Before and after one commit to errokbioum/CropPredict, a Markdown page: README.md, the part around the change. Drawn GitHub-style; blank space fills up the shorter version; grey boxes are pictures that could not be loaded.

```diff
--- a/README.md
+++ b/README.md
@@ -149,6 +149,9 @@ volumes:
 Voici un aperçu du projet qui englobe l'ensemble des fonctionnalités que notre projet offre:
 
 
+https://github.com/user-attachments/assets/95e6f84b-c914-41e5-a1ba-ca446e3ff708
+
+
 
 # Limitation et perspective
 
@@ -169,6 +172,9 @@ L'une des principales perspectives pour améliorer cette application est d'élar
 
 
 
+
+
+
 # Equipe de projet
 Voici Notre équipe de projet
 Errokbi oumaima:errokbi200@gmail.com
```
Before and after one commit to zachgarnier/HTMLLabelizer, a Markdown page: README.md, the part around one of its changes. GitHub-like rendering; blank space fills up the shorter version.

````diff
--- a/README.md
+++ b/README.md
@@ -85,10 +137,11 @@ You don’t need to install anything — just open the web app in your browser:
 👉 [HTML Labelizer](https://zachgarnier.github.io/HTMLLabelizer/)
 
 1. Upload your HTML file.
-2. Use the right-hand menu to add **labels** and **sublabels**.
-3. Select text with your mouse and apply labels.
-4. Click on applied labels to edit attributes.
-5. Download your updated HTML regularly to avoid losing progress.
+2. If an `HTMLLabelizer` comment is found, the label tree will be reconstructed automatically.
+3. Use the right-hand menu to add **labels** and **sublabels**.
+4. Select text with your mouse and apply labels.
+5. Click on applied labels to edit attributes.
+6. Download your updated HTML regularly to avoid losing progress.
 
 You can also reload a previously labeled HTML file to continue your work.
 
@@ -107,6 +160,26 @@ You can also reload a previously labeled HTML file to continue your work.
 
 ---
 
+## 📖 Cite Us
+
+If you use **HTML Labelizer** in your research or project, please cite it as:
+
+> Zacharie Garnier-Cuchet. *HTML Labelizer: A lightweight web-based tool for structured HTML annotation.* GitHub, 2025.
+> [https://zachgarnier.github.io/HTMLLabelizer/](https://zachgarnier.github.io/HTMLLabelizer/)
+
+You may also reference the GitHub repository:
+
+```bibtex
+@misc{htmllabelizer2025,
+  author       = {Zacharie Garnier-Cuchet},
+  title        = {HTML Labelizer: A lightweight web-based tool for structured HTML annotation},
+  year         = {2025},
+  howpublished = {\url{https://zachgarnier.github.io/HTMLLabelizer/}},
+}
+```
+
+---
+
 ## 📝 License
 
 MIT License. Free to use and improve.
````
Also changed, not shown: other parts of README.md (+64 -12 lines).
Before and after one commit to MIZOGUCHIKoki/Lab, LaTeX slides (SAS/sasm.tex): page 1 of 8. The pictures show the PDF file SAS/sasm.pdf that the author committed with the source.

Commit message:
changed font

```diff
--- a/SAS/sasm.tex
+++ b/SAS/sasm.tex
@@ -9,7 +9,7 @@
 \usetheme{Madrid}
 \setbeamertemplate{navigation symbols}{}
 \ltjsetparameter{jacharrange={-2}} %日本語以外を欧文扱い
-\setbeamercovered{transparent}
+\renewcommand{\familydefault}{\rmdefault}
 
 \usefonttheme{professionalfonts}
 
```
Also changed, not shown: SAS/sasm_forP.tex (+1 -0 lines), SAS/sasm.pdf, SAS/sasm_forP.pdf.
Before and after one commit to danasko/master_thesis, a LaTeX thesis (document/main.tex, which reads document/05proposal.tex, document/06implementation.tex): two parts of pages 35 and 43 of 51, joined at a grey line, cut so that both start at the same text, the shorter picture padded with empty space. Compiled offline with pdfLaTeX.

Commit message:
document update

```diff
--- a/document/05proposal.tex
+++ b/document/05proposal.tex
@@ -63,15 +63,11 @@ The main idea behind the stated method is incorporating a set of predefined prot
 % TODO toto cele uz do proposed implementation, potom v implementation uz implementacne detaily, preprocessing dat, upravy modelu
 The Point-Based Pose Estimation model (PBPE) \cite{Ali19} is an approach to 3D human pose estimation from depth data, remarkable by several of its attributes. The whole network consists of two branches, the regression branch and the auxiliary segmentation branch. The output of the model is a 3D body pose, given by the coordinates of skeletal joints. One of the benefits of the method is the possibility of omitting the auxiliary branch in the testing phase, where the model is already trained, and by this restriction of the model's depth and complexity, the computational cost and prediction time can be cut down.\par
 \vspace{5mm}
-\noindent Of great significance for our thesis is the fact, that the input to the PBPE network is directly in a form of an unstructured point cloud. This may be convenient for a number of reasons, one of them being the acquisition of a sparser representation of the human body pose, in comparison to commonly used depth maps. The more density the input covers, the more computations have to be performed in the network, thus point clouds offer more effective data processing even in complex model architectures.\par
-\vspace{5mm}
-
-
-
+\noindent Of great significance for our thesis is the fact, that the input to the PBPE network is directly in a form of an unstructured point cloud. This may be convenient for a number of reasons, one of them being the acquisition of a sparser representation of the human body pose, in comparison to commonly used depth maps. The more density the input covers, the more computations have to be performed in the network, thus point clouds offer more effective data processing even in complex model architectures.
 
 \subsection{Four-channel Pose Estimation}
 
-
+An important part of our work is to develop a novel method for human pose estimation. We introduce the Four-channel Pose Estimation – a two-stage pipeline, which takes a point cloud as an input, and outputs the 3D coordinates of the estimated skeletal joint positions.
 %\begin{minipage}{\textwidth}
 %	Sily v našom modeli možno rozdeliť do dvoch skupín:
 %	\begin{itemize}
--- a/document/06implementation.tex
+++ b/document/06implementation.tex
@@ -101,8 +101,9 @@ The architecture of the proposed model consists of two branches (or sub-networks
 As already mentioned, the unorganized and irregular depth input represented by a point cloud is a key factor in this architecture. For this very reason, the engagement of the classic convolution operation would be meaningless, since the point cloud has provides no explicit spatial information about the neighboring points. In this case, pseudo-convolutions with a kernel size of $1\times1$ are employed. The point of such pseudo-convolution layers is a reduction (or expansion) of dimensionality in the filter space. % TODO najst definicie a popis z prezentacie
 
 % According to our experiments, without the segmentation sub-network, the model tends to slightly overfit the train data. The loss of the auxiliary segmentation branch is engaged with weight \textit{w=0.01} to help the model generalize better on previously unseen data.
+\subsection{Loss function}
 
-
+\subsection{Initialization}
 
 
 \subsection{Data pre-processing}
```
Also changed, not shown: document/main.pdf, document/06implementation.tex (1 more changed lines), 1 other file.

═══

=== What to do ===
From the records above, return each line that includes "losing".

=== Solved exercise ===
-5. Download your updated HTML regularly to avoid losing progress.
+6. Download your updated HTML regularly to avoid losing progress.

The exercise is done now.